The talk is based on research conducted in conjunction with his current project within the Palace of Westminster Restoration and Renewal Programme, which is entitled ‘Between Heritage and Sustainability – Restoring the Palace of Westminster’s nineteenth-.century ventilation system‘ and is funded through a grant from the AHRC. Henrik’s recent publications include ‘ The Lost (First) Chamber of the House of Commons’, AA files, 72 (June 2016), pp. 161-173.
Continue reading “Parliaments, Politics and People: Henrik Schoenefeldt, The challenges of designing the House of Lords’ nineteenth-century ventilation system – A study of a political design process, 1840-47.”
Here we share posts about our current research projects, wider parliamentary history, highlights from our events, seminars and conferences, and future publications. The History of Parliament’s core work lies in researching and writing series of volumes depicting Parliamentary life and proceedings throughout the past 700 years. These academically rigorous works contain detailed biographies of parliamentarians, studies of constituencies and introductory surveys. The Sections currently underway … Continue reading Welcome to the History of Parliament blog!
Last Tuesday the History of Parliament hosted our annual lecture in Westminster – also our new Director, Dr Stephen Roberts’ first event. The event focused on the Second Reform Act of 1867 in the wake of its 150th anniversary in 2017. This year we approached proceedings differently to the traditional lectures of previous years, in that our chair of trustees, Gordon Marsden MP invited … Continue reading ‘The Second Reform Act of 1867: party interest or the road to democracy?’: A debate between Rt. Hon. The Lord Adonis and Kwasi Kwarteng MP
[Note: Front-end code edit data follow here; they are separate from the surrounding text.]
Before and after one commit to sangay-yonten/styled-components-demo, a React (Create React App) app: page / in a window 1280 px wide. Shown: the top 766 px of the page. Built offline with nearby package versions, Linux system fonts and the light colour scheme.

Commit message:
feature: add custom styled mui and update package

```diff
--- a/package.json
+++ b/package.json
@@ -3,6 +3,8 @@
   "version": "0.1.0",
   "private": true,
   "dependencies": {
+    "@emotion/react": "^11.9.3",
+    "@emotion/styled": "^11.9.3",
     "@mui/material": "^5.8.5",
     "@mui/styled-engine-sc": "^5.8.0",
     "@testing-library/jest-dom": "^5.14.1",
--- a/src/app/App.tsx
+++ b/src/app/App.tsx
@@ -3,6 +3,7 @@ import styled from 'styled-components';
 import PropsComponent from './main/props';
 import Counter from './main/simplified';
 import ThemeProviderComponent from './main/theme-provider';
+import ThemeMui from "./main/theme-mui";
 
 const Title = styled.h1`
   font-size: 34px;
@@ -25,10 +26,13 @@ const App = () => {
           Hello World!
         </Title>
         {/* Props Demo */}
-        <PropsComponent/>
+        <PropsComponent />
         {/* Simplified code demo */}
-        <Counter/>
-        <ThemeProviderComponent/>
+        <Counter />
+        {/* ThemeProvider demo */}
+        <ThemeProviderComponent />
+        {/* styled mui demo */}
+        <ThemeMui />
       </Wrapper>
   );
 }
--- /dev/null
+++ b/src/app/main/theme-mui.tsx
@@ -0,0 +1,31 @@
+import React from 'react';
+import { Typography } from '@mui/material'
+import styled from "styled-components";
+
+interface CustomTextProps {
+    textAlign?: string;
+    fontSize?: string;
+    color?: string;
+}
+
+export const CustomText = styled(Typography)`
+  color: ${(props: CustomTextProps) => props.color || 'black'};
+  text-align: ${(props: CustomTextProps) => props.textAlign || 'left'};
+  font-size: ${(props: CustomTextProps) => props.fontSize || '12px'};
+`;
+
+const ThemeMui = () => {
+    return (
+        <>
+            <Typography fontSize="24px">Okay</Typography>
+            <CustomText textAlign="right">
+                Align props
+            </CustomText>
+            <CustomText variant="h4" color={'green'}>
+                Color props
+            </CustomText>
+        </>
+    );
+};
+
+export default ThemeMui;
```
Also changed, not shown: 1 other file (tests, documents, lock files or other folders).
2018 is the centennial anniversary of the Representation of the People Act 1918 under the terms of which, for the first time in the history of the British Politics, some women were permitted to vote in Parliamentary elections. In order to mark this step in the progression of equality for women in our country’s political system we will be publishing a series of blogs about … Continue reading Women and Parliament in the Fifteenth Century
Current rumours suggest that the government may be on the point of boosting the numbers of Conservative peers in the House of Lords. In the winter of 1711/12 the administration of the earl of Oxford also turned to bolstering its membership of the upper chamber by offering peerages to a number of prominent politicians to ensure it was able to get its business through Parliament. … Continue reading ‘By God my Lord, if you can bear this you are the strongest man in England’: the appointment of ‘Harley’s Dozen’ new peers in the winter of 1711/12